As the trend of reading in digital media becomes more and more popular, the question of downloading e-books legally becomes more relevant. It is okay to download e-books, but if you do it from reputable websites or store them on your gadget. It is essential to remember these tips while downloading e-books:

  1. Never download eBooks that are pirated. Purchase digital material and books only from reputable sellers.
  2. Some e-books, unless they come from a reputable seller, could have harmful software that infects your computer with viruses, spyware, and malware.
  3. Unless authorized by the author or the firm, do not distribute e-books. Copyrighted content distribution is illegal and is known as piracy.
  4. There are fraudulent websites that give away best-sellers. These websites may not first seem suspicious. However, they are distributing copyrighted content without authorization. Even if this material is pirated, it is often not free. Numerous .pdf, .epub, .zip, and .exe files are infected with malware that may infect your computer, install spyware to track your online activities, or load adware onto it.
  5. Make sure you have trustworthy security software to stay protected.

Is It Ethical to Download E-Books from Online Sources?

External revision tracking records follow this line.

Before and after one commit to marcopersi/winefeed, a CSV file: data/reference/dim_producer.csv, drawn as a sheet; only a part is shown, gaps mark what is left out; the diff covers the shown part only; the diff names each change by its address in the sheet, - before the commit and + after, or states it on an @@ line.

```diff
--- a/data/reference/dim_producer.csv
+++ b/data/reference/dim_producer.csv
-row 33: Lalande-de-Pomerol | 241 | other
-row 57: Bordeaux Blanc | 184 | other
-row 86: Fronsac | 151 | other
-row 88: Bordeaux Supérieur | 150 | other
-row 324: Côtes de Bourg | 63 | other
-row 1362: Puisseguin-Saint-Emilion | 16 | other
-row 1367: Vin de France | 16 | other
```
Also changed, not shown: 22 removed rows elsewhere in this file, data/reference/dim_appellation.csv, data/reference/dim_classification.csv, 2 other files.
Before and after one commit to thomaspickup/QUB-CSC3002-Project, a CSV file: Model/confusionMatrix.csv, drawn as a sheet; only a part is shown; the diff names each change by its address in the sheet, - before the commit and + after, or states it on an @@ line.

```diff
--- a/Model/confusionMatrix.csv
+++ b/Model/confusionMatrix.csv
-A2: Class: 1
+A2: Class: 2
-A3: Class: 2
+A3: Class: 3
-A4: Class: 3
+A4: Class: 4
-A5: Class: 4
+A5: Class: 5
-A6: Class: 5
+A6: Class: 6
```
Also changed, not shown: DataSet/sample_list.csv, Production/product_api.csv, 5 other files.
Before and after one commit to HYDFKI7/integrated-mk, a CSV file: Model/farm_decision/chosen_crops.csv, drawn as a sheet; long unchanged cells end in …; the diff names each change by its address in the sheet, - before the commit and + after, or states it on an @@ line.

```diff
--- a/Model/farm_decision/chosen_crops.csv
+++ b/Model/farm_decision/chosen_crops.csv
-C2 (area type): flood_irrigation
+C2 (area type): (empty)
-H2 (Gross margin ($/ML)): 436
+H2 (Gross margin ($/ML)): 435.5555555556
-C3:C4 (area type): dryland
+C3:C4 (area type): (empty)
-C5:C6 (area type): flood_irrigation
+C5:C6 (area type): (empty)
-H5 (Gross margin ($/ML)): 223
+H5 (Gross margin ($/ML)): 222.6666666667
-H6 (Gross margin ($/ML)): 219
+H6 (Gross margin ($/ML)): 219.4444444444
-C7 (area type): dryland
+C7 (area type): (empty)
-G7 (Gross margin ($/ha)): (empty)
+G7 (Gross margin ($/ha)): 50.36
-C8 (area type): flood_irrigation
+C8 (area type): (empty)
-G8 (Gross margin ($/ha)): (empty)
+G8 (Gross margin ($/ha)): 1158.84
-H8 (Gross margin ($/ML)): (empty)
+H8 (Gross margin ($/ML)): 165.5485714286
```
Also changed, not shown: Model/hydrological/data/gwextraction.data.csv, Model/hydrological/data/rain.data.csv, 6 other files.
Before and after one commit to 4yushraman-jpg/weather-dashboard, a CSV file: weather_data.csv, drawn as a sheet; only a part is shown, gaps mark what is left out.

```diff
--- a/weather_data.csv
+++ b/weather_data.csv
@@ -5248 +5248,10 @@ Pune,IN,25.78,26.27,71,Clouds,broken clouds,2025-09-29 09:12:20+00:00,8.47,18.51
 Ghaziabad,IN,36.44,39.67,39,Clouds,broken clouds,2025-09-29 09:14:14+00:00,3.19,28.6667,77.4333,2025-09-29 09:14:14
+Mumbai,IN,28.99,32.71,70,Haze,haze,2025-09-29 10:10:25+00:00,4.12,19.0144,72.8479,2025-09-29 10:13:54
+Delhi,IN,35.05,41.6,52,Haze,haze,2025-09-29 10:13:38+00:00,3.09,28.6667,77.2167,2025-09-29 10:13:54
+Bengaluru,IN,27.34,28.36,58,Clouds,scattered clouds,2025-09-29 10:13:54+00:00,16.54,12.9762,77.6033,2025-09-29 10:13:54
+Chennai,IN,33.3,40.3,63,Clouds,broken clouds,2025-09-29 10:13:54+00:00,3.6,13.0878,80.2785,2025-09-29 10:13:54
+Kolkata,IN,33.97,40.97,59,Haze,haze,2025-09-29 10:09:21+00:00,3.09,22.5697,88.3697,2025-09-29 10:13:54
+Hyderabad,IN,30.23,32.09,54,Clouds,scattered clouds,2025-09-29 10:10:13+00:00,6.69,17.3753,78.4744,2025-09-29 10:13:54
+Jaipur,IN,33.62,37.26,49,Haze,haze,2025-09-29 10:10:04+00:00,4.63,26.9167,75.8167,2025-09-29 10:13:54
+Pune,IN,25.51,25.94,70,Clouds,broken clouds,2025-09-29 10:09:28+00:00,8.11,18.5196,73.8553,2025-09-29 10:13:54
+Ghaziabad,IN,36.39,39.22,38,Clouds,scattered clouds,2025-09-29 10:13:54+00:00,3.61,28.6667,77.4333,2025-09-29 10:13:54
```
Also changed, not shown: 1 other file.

The main goal of libraries is to enable public education as a kind of social good, not to profit writers and publishers. In such a scenario, the moral line separating using a library from downloading illegally becomes less apparent. It essentially boils down to your preference for the author’s impact over your convenience. Libraries minimise the impact on writers while maximizing the benefits of reading for the general audience and the public domain. Suppose one is going to ignore the author’s permission. In that case, one has to consider the qualitative distinctions between book piracy and library borrowing.

It is reasonable to assume that most librarians are deeply driven to provide the best possible service and are dedicated to ensuring that knowledge in all its forms is widely accessible. Librarians want to make it simple, dependable, and fast for users to get the material they need or want via e-books. They have to operate under some constraints, however. Libraries must respect the terms and agreements they choose to engage in when deciding to access specific information because publishers are interested in preserving intellectual property, and they acknowledge the significant contributions made by writers and publishers. This is particularly true in the present setting, when many conflicting use guidelines may be an enormous challenge for readers and librarians to get beyond.

Librarians may struggle to balance the rights holders’ and readers’ interests when dealing with e-books. For instance, to meet the demands of a customer, a reference librarian can feel pressured to go over some of the restrictions meant to safeguard the interests of publishers and authors. On the other hand, a library can decide to put author rights ahead of customer service. Even if using some e-books is morally and legally acceptable, a reference librarian may determine that using them is too much work. Instead, they point a client towards a less suitable or inferior resource since it is simpler. Maintaining a good balance is essential.

The Importance of Respecting Copyright and Intellectual Property Rights

Ethical decisions: A reference librarian may decide to:

  • Utilise e-books to their fullest potential while abiding by the terms of contracts with e-book distributors and publishers, even if the limitations are sometimes rather severe.
  • Explain to users the rationale behind the several procedures now required to access e-books.

Collaborate with e-book distributors and publishers to provide more approachable options for academic libraries’ users.


Piracy of e-books is ethically unacceptable. If you couldn’t afford a book or didn’t want to pay, you wouldn’t just stroll into a secondhand bookstore or bookshop and take it. The same holds for digital theft: theft is theft. If you steal anything, you are inherently immoral.

The views expressed in this article are those of the authors and do not necessarily reflect the views or policies of The World Financial Review.